When I was at the JET Orientation in Tokyo, which took place in Keio Plaza Hotel in the Shinjuku district, I never quite felt like I was actually in Japan. It was more like I was walking around on a huge movie set, where all of the actors were speaking Japanese, but all of the extras were speaking English (or maybe vice versa). But something about it felt surreal, like I wasn't really here yet. When I was walking around Shinjuku by myself two nights ago, I did get the feeling of finally being in Japan, but it was a brief excursion in an unknown area at night with bright lights and loud signs, not unlike cities in the U.S.
But then I just went back to the hotel, and it was like stepping back into the U.S. Nearly everyone around me spoke English again, and Japanese was used only by those who had studied it or used it for an extensive amount of time.
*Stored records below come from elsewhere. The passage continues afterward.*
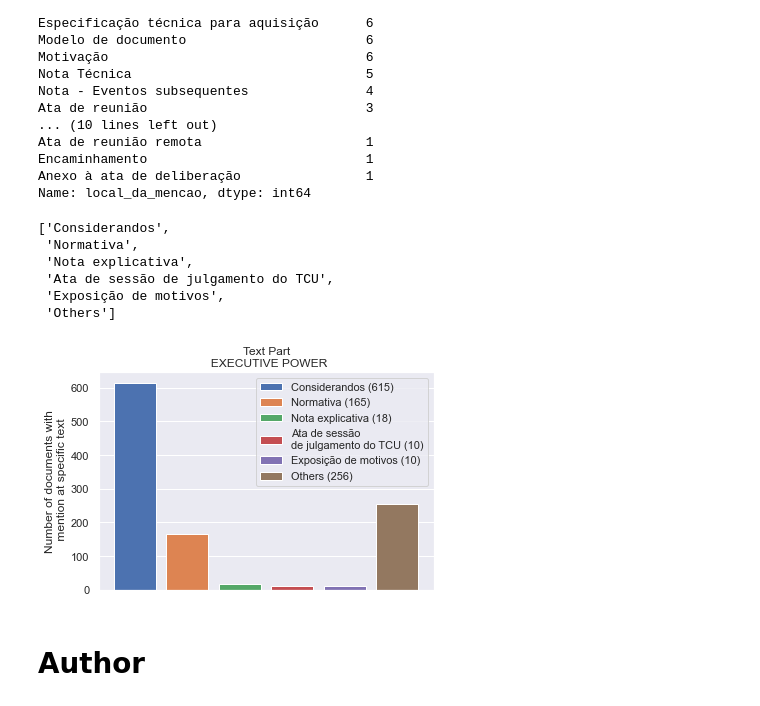
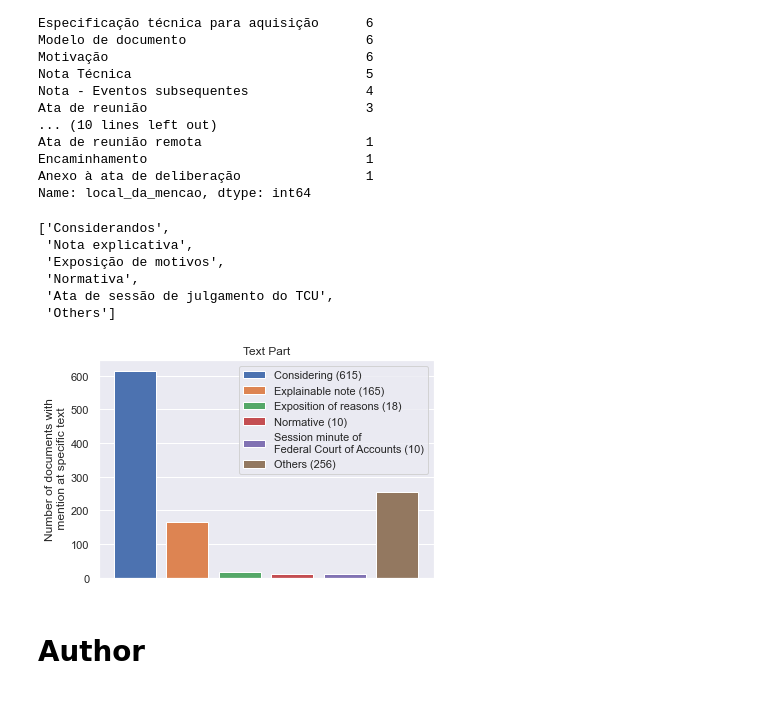
Before and after one commit to HLovisiEnnes/DOU_OMS, a Jupyter notebook: AnaliseDeDados.ipynb, the cells around one changed output. Saved outputs shown, nothing was run; the diff lists cells and outputs as text; code cells hidden in the pictures.

```diff
--- a/AnaliseDeDados.ipynb
+++ b/AnaliseDeDados.ipynb
@@ -167,9 +168,9 @@ hi_big
 corona = hi_dt[hi_dt['Issue'] == 'COVID-19']['Count'].iloc[0] + hi_dt[hi_dt['Issue'] == 'Corona Virus Disease']['Count'].iloc[0] +  hi_dt[hi_dt['Issue'] == 'Coronavirus disease (COVID-19)']['Count'].iloc[0]
 other = hi_big[hi_big['Issue'] == 'Other (specify)']['Count'].iloc[0] + len(hi_dt[hi_dt['Count'] <= 5])
 # %%
-issues = ['COVID 19', 'Food Safety', 'Health Crisis', 'Health Security', 'Health System Governance', 'Other',
-          'Mental and Behavioral \nDisorders', 'Tobacco', 'Vaccines and Immunization']
-count = [corona, 6, 20, 6, 6, other, 14, 9, 13]
+issues = ['COVID 19', 'Food Safety', 'Health Crisis', 'Health Security', 'Health System Governance',
+          'Mental and Behavioral \nDisorders', 'Tobacco', 'Vaccines and Immunization', 'Other']
+count = [corona, 6, 20, 6, 6, 14, 9, 13, other]
 # %%
 fig, ax =  plt.subplots(1,1)
 for i, isssue in enumerate(count):
@@ -319,16 +340,15 @@ Encaminhamento                            1
 Anexo à ata de deliberação                1
 Name: local_da_mencao, dtype: int64
 # %%
-local = ['Considerandos', 'Normativa', 'Nota explicativa', 'Ata de sessão de julgamento do TCU',
-         'Exposição de motivos']
+local = ['Considerandos', 'Nota explicativa', 'Exposição de motivos', 'Normativa', 'Ata de sessão de julgamento do TCU']
 loc_occ = [615, 165, 18, 10, 10]
 loc_occ.append(len(dou[~dou['local_da_mencao'].isin(local)]))
 local.append('Others')
 local
 # %% [output]
 ['Considerandos',
+ 'Nota explicativa',
+ 'Exposição de motivos',
  'Normativa',
- 'Nota explicativa',
  'Ata de sessão de julgamento do TCU',
- 'Exposição de motivos',
  'Others']
@@ -342,15 +355,22 @@ local = ['Considerandos',
+# %%
+local = ['Considering',
+         'Explainable note',
+         'Exposition of reasons',
+ 'Normative',
+ 'Session minute of \nFederal Court of Accounts',
+ 'Others']
 # %%
 fig, ax =  plt.subplots(1,1)
 for i, loc in enumerate(loc_occ):
     ax.bar(i, loc, label = local[i] + ' (' + str(loc) + ')')
 ax.set_ylabel('Number of documents with\n mention at specific text')
-ax.set_title('Text Part\n  EXECUTIVE POWER')
+ax.set_title('Text Part')
 ax.axes.get_xaxis().set_ticks([])
 ax.legend()
 plt.savefig('Graphs/local_de_mencao.png', bbox_inches='tight')
 plt.show()
 # %% [output]
-[figure, old version]
+[figure, new version]
 # %% [markdown]
 # Author
 # %%
```
Also changed, not shown: parts of 40 cells of this notebook, 13 other files.
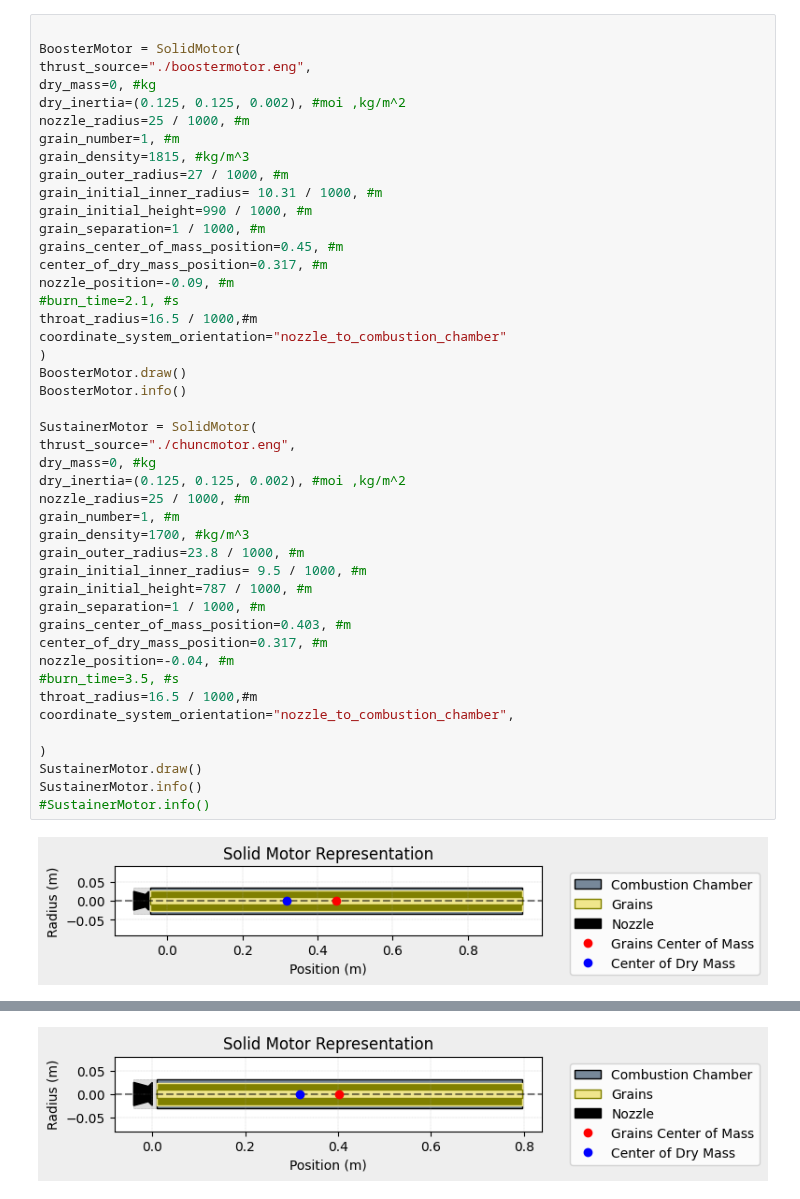
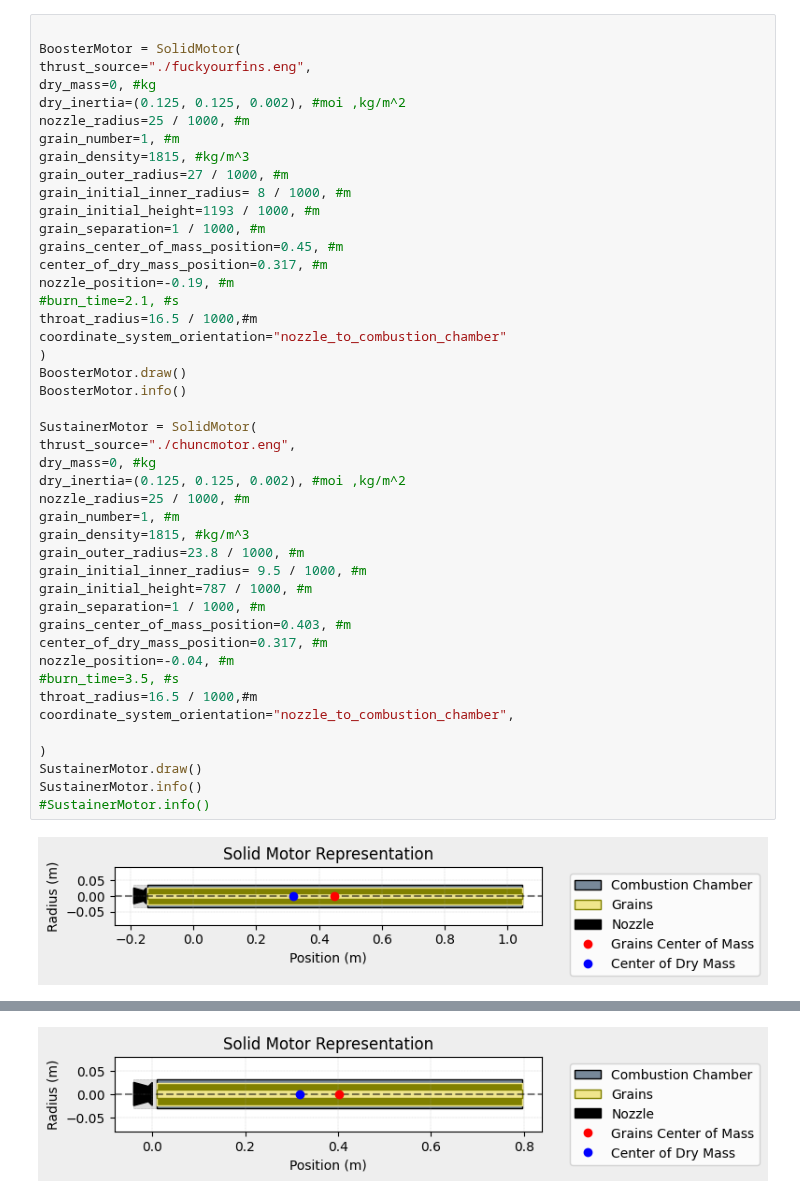
Before and after one commit to prs2026/Procyon, a Jupyter notebook: rocketpy/JUMP sims and analysis/jumpsim.ipynb, the cells around one changed output, grey strips where cells are left out. Cells and saved outputs as stored; diff of their text form.

```diff
--- a/rocketpy/JUMP sims and analysis/jumpsim.ipynb
+++ b/rocketpy/JUMP sims and analysis/jumpsim.ipynb
@@ -80,50 +82,50 @@ Atmospheric Model Plots
 # %%
 
 BoosterMotor = SolidMotor(
-thrust_source="./boostermotor.eng",
+thrust_source="./fuckyourfins.eng",
 dry_mass=0, #kg
 dry_inertia=(0.125, 0.125, 0.002), #moi ,kg/m^2
 nozzle_radius=25 / 1000, #m
 grain_number=1, #m
 grain_density=1815, #kg/m^3
 grain_outer_radius=27 / 1000, #m
-grain_initial_inner_radius= 10.31 / 1000, #m
-grain_initial_height=990 / 1000, #m
+grain_initial_inner_radius= 8 / 1000, #m
+grain_initial_height=1193 / 1000, #m
 grain_separation=1 / 1000, #m
 grains_center_of_mass_position=0.45, #m
 center_of_dry_mass_position=0.317, #m
-nozzle_position=-0.09, #m
+nozzle_position=-0.19, #m
 #burn_time=2.1, #s
 throat_radius=16.5 / 1000,#m
 coordinate_system_orientation="nozzle_to_combustion_chamber"
 )
 BoosterMotor.draw()
 BoosterMotor.info()
 
 SustainerMotor = SolidMotor(
 thrust_source="./chuncmotor.eng",
 dry_mass=0, #kg
 dry_inertia=(0.125, 0.125, 0.002), #moi ,kg/m^2
 nozzle_radius=25 / 1000, #m
 grain_number=1, #m
-grain_density=1700, #kg/m^3
+grain_density=1815, #kg/m^3
 grain_outer_radius=23.8 / 1000, #m
 grain_initial_inner_radius= 9.5 / 1000, #m
 grain_initial_height=787 / 1000, #m
 grain_separation=1 / 1000, #m
 grains_center_of_mass_position=0.403, #m
 center_of_dry_mass_position=0.317, #m
 nozzle_position=-0.04, #m
 #burn_time=3.5, #s
 throat_radius=16.5 / 1000,#m
 coordinate_system_orientation="nozzle_to_combustion_chamber",
 
 )
 SustainerMotor.draw()
 SustainerMotor.info()
 #SustainerMotor.info()
 # %% [output]
-[figure, old version]
+[figure, new version]
 Nozzle Details
 Nozzle Radius: 0.025 m
 Nozzle Throat Radius: 0.0165 m
```
Also changed, not shown: parts of 5 cells of this notebook, 24 other files.
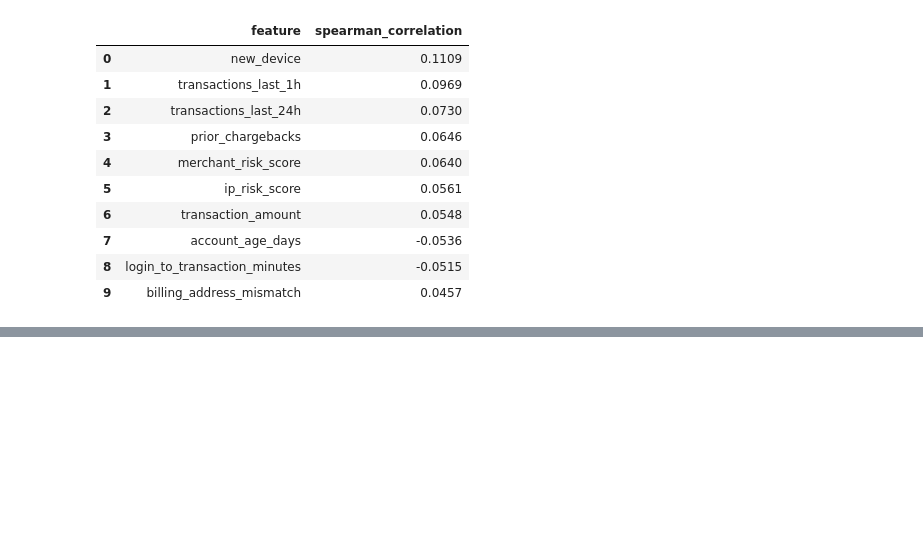
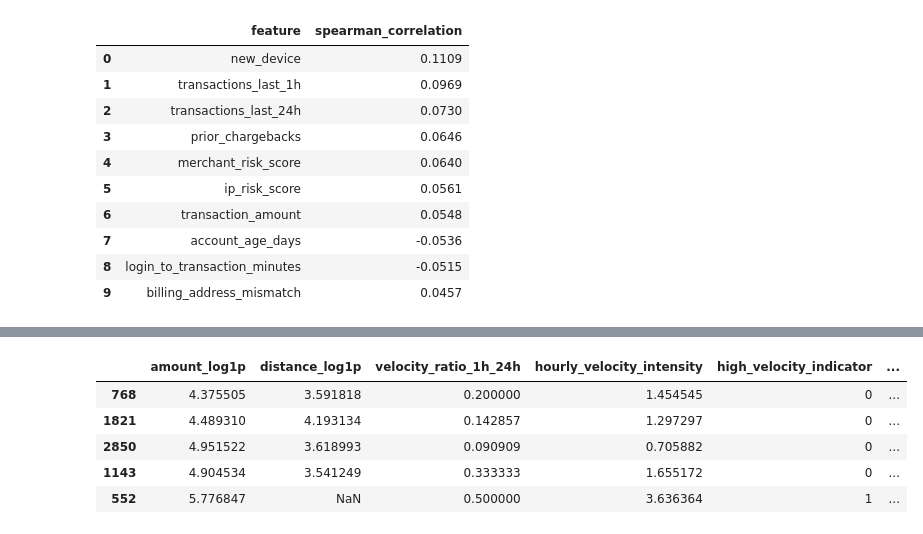
Before and after one commit to sasa312002/fraud-risk-intelligence, a Jupyter notebook: notebooks/01_fraud_risk_analysis.ipynb, the cells around one changed output, grey strips where cells are left out. Drawn from its saved outputs; the diff is of its cells as text; code cells hidden in the pictures; blank space fills up the shorter version.

```diff
--- a/notebooks/01_fraud_risk_analysis.ipynb
+++ b/notebooks/01_fraud_risk_analysis.ipynb
@@ -3441,0 +3543,92 @@ Report generated successfully!
+# %%
+# ============================================================
+# SECTION C - FEATURE ENGINEERING
+# Cell 31: Generate Engineered Features
+# ============================================================
+
+# ------------------------------------------------------------
+# Step 1: Separate model features and target
+# ------------------------------------------------------------
+
+X_train_original = train_df.drop(
+    columns=[
+        "transaction_id",
+        "fraud"
+    ]
+).copy()
+
+y_train = train_df["fraud"].copy()
+
+# ------------------------------------------------------------
+# Step 2: Initialize feature engineer
+# ------------------------------------------------------------
+
+feature_engineer = FraudFeatureEngineer()
+
+# ------------------------------------------------------------
+# Step 3: Generate engineered features
+# ------------------------------------------------------------
+
+X_train_engineered = (
+    feature_engineer.fit_transform(
+        X_train_original
+    )
+)
+
+# ------------------------------------------------------------
+# Step 4: Compare dataset shapes
+# ------------------------------------------------------------
+
+print("=" * 70)
+print("FEATURE ENGINEERING RESULTS")
+print("=" * 70)
+
+print("\nOriginal Training Features:")
+print(X_train_original.shape)
+
+print("\nEngineered Training Features:")
+print(X_train_engineered.shape)
+
+print("\nOriginal Feature Count:")
+print(X_train_original.shape[1])
+
+print("\nEngineered Feature Count:")
+print(X_train_engineered.shape[1])
+
+print("\nNew Features Added:")
+print(
+    X_train_engineered.shape[1]
+    - X_train_original.shape[1]
+)
+
+# ------------------------------------------------------------
+# Step 5: Display engineered features
+# ------------------------------------------------------------
+
+print("\nEngineered Feature Preview:")
+
+display(
+    X_train_engineered[
+        list(ENGINEERED_FEATURES)
+    ].head()
+)
+
+# ------------------------------------------------------------
+# Step 6: Verify integrity
+# ------------------------------------------------------------
+
+assert len(X_train_engineered) == len(X_train_original)
+
+assert "fraud" not in X_train_engineered.columns
+
+assert "transaction_id" not in X_train_engineered.columns
+
+assert len(ENGINEERED_FEATURES) >= 10
+
+assert all(
+    feature in X_train_engineered.columns
+    for feature in ENGINEERED_FEATURES
+)
+
+print("\nAll feature engineering integrity checks passed!")
+# %% [output]
@@ -3441,0 +3655,6 @@ Report generated successfully!
+|  | amount_log1p | distance_log1p | velocity_ratio_1h_24h | hourly_velocity_intensity | high_velocity_indicator | ... |
+| 768 | 4.375505 | 3.591818 | 0.200000 | 1.454545 | 0 | ... |
+| 1821 | 4.489310 | 4.193134 | 0.142857 | 1.297297 | 0 | ... |
+| 2850 | 4.951522 | 3.618993 | 0.090909 | 0.705882 | 0 | ... |
+| 1143 | 4.904534 | 3.541249 | 0.333333 | 1.655172 | 0 | ... |
+| 552 | 5.776847 | NaN | 0.500000 | 3.636364 | 1 | ... |
```
Also changed, not shown: parts of 12 cells of this notebook, 1 other file.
But I'm in the countryside now. I cannot step back. I cannot escape the challenges laid out before me. In fact, as I write this blog post right now, I do not have internet access. I hope to post this within the next day or two (hence my inclusion of a date and time at the beginning of the post). [Edit: Unfortunately, it turns out that I won't have internet access until about the middle of the month; so like, 10 days-ish. Doh.]
The challenges I speak of revolve all around communication; the very reason I'm here in Japan. Communication is both my duty and my goal. It is my responsibility as a teacher and my desire as a student of language. My purpose is to teach communication of English to my students, and the purpose of my living in Japan is to learn communication of Japanese. My challenges will follow me wherever I go; when I'm at work, when I'm at a store, when I'm on the phone, when I'm tending to my bills, and even when I'm just at home, not even watching television.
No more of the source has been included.